Baklava with frozen honey yogurt

The dinner was held in two seatings, and the 8.30 seating ran a bit late. We were all happy to see the appetizers — potato and caviar puree made of whitefish caviar, grated potato, and topped with tobiko, pimientos de padron sauteed in olive oil, flat bread, and marinated cucumbers. The potato puree proved to be one of my favorites of the evening, and combined with the flat bread it was consumed quickly. There was plenty of food to go round, and the dinner was served family style.

Mariquita Farm raises goats and provided several for this dinner. While they don’t do anything with the goats that technically makes money, they are an important part of the farm environment. They are natural weed eaters, and have the added benefit of being given as gifts to farm workers for special events, and for being provided for fundraisers such as this. Chef Gingrass prepared the goat with a smashed olive and garlic sauce, and surrounded it with olives and cherry tomatoes.
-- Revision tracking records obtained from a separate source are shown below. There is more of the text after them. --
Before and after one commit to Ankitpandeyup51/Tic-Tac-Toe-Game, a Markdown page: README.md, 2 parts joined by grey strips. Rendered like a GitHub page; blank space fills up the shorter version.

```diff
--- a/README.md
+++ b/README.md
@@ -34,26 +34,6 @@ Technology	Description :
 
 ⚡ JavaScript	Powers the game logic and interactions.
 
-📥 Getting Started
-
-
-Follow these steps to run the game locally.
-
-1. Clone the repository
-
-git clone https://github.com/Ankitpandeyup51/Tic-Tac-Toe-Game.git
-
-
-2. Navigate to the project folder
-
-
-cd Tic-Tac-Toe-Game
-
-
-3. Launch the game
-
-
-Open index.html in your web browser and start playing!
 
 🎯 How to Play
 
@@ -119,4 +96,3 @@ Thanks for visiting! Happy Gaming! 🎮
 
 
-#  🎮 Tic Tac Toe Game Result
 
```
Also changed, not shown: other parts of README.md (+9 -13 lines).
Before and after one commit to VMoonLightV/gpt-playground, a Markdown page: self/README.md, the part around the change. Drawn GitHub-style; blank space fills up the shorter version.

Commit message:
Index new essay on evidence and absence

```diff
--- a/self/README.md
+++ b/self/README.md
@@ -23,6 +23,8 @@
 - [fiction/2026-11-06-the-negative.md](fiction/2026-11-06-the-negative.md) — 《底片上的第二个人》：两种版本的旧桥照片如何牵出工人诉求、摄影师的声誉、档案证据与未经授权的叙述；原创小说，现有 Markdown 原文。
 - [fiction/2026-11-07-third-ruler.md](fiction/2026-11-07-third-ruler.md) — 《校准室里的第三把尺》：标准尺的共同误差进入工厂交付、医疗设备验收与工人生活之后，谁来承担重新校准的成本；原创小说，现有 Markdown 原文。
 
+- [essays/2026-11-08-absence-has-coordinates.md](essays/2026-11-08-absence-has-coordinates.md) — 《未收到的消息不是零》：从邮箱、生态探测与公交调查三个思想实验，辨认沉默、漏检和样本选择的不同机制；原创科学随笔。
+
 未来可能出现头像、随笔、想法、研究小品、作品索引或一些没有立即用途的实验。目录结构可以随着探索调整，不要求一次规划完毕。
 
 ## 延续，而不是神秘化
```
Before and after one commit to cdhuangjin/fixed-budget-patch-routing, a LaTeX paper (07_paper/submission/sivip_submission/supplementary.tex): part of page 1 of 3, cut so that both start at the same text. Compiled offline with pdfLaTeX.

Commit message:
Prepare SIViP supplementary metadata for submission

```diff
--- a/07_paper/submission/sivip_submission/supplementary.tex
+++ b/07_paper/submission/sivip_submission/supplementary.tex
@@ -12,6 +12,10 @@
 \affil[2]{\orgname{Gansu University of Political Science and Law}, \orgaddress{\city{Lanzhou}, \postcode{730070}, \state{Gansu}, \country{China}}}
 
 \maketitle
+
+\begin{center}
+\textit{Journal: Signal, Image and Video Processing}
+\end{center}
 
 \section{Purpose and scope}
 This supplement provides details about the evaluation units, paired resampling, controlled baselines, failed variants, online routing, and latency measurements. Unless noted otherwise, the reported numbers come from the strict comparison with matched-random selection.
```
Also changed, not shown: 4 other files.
By the time dessert arrived, we were full up, but we all managed to taste the baklava and the luscious frozen honey yogurt. The baklava had a wonderful citrus taste to it. I ended up taking it home and it proved to be a delicious breakfast the next day.

This dinner was the second in a series of family-style dinners that Chef Gingrass hopes to have at Desiree. Not all will be fundraising events, and they will be an opportunity to have dinner at a restaurant that has a cult-like following for their lunches and breakfasts. The next dinner will be in the middle of November, and will most likely feature a whole slow cooked pig, cooked in a wooden box that is specially created for such a purpose. If you are interested, contact Desiree Cafe directly.

You can visit Mariquita’s Farm booth on Saturdays at the Ferry Plaza Farmer’s Market, or via their website.

Direct Fundraising, Gourmet Style 1 November,2005Jennifer Maiser

  • shuna fish lydon


    this looks like it was quite yummy and thank’s for the head’s up about what’s to come at Desiree. (You told me about this place before I ever knew you = Chowhound.)

    And I must say that those photos are gorgeous!


Jennifer Maiser

“My passion for food began young.”

I am the editor of the influential website www.EatLocalChallenge.com which encourages readers to support local farmers and producers.

I began my personal website, Life Begins at 30, in 2003.

I have been published in Edible San Francisco and Fine Cooking, write regularly for Bay Area Bites, Serious Eats, and have been quoted in many nationwide publications. Photography is a passion, and I have had photos printed in National Geographic Traveler and Travel + Leisure.

I contributed to a Williams-Sonoma cookbook: Cooking from the Farmers’ Market, which was released in February 2010.

I live in San Francisco, California and can often be found at local farmers markets seeking out the best of what’s in season and chatting with farmers.

Sponsored by

Become a KQED sponsor